● **EXERCISE DATA**
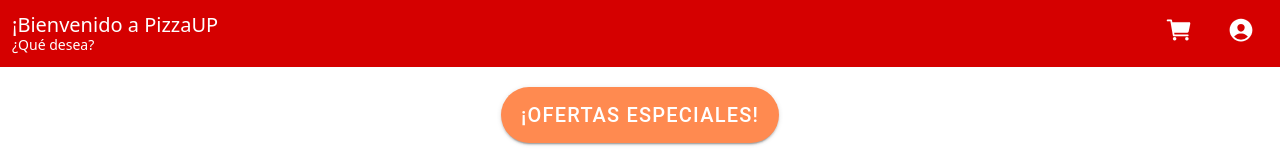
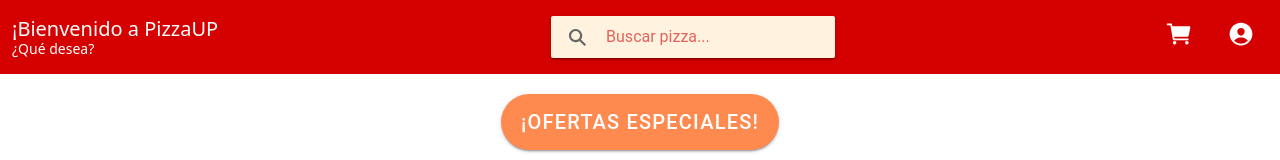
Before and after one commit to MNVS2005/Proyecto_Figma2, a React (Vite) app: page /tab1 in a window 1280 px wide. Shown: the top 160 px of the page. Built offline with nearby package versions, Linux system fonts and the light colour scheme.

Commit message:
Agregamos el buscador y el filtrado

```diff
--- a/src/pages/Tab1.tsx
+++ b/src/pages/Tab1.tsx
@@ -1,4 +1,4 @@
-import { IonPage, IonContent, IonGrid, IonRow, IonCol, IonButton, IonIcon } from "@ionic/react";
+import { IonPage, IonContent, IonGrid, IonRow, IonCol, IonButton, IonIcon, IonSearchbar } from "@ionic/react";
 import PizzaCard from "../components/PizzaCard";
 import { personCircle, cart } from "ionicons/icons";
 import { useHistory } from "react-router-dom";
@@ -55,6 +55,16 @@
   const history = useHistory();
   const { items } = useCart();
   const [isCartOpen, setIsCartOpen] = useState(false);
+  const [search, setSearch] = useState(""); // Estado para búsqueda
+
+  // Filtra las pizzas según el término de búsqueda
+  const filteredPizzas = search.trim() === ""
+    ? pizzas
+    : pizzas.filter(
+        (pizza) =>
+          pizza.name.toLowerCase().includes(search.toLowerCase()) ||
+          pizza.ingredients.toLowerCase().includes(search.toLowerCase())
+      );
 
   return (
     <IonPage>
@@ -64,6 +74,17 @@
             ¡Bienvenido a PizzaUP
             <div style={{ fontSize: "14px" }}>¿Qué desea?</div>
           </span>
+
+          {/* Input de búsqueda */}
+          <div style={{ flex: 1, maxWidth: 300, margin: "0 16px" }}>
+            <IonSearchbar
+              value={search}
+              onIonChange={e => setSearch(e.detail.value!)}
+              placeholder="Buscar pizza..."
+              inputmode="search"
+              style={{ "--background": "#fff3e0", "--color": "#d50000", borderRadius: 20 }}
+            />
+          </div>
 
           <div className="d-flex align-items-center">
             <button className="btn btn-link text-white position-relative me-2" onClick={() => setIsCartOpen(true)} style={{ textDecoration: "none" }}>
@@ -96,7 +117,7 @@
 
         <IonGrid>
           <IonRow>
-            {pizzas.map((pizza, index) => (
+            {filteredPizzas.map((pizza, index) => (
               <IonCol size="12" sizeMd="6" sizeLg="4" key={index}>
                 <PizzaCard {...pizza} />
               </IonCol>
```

● **YOUR INSTRUCTIONS**
The records above should be returned exactly, with only their pictures held back.

● **EXERCISE OUTPUT**
Before and after one commit to MNVS2005/Proyecto_Figma2, a React (Vite) app: page /tab1 in a window 1280 px wide. Shown: the top 160 px of the page. Built offline with nearby package versions, Linux system fonts and the light colour scheme.

Commit message:
Agregamos el buscador y el filtrado

```diff
--- a/src/pages/Tab1.tsx
+++ b/src/pages/Tab1.tsx
@@ -1,4 +1,4 @@
-import { IonPage, IonContent, IonGrid, IonRow, IonCol, IonButton, IonIcon } from "@ionic/react";
+import { IonPage, IonContent, IonGrid, IonRow, IonCol, IonButton, IonIcon, IonSearchbar } from "@ionic/react";
 import PizzaCard from "../components/PizzaCard";
 import { personCircle, cart } from "ionicons/icons";
 import { useHistory } from "react-router-dom";
@@ -55,6 +55,16 @@
   const history = useHistory();
   const { items } = useCart();
   const [isCartOpen, setIsCartOpen] = useState(false);
+  const [search, setSearch] = useState(""); // Estado para búsqueda
+
+  // Filtra las pizzas según el término de búsqueda
+  const filteredPizzas = search.trim() === ""
+    ? pizzas
+    : pizzas.filter(
+        (pizza) =>
+          pizza.name.toLowerCase().includes(search.toLowerCase()) ||
+          pizza.ingredients.toLowerCase().includes(search.toLowerCase())
+      );
 
   return (
     <IonPage>
@@ -64,6 +74,17 @@
             ¡Bienvenido a PizzaUP
             <div style={{ fontSize: "14px" }}>¿Qué desea?</div>
           </span>
+
+          {/* Input de búsqueda */}
+          <div style={{ flex: 1, maxWidth: 300, margin: "0 16px" }}>
+            <IonSearchbar
+              value={search}
+              onIonChange={e => setSearch(e.detail.value!)}
+              placeholder="Buscar pizza..."
+              inputmode="search"
+              style={{ "--background": "#fff3e0", "--color": "#d50000", borderRadius: 20 }}
+            />
+          </div>
 
           <div className="d-flex align-items-center">
             <button className="btn btn-link text-white position-relative me-2" onClick={() => setIsCartOpen(true)} style={{ textDecoration: "none" }}>
@@ -96,7 +117,7 @@
 
         <IonGrid>
           <IonRow>
-            {pizzas.map((pizza, index) => (
+            {filteredPizzas.map((pizza, index) => (
               <IonCol size="12" sizeMd="6" sizeLg="4" key={index}>
                 <PizzaCard {...pizza} />
               </IonCol>
```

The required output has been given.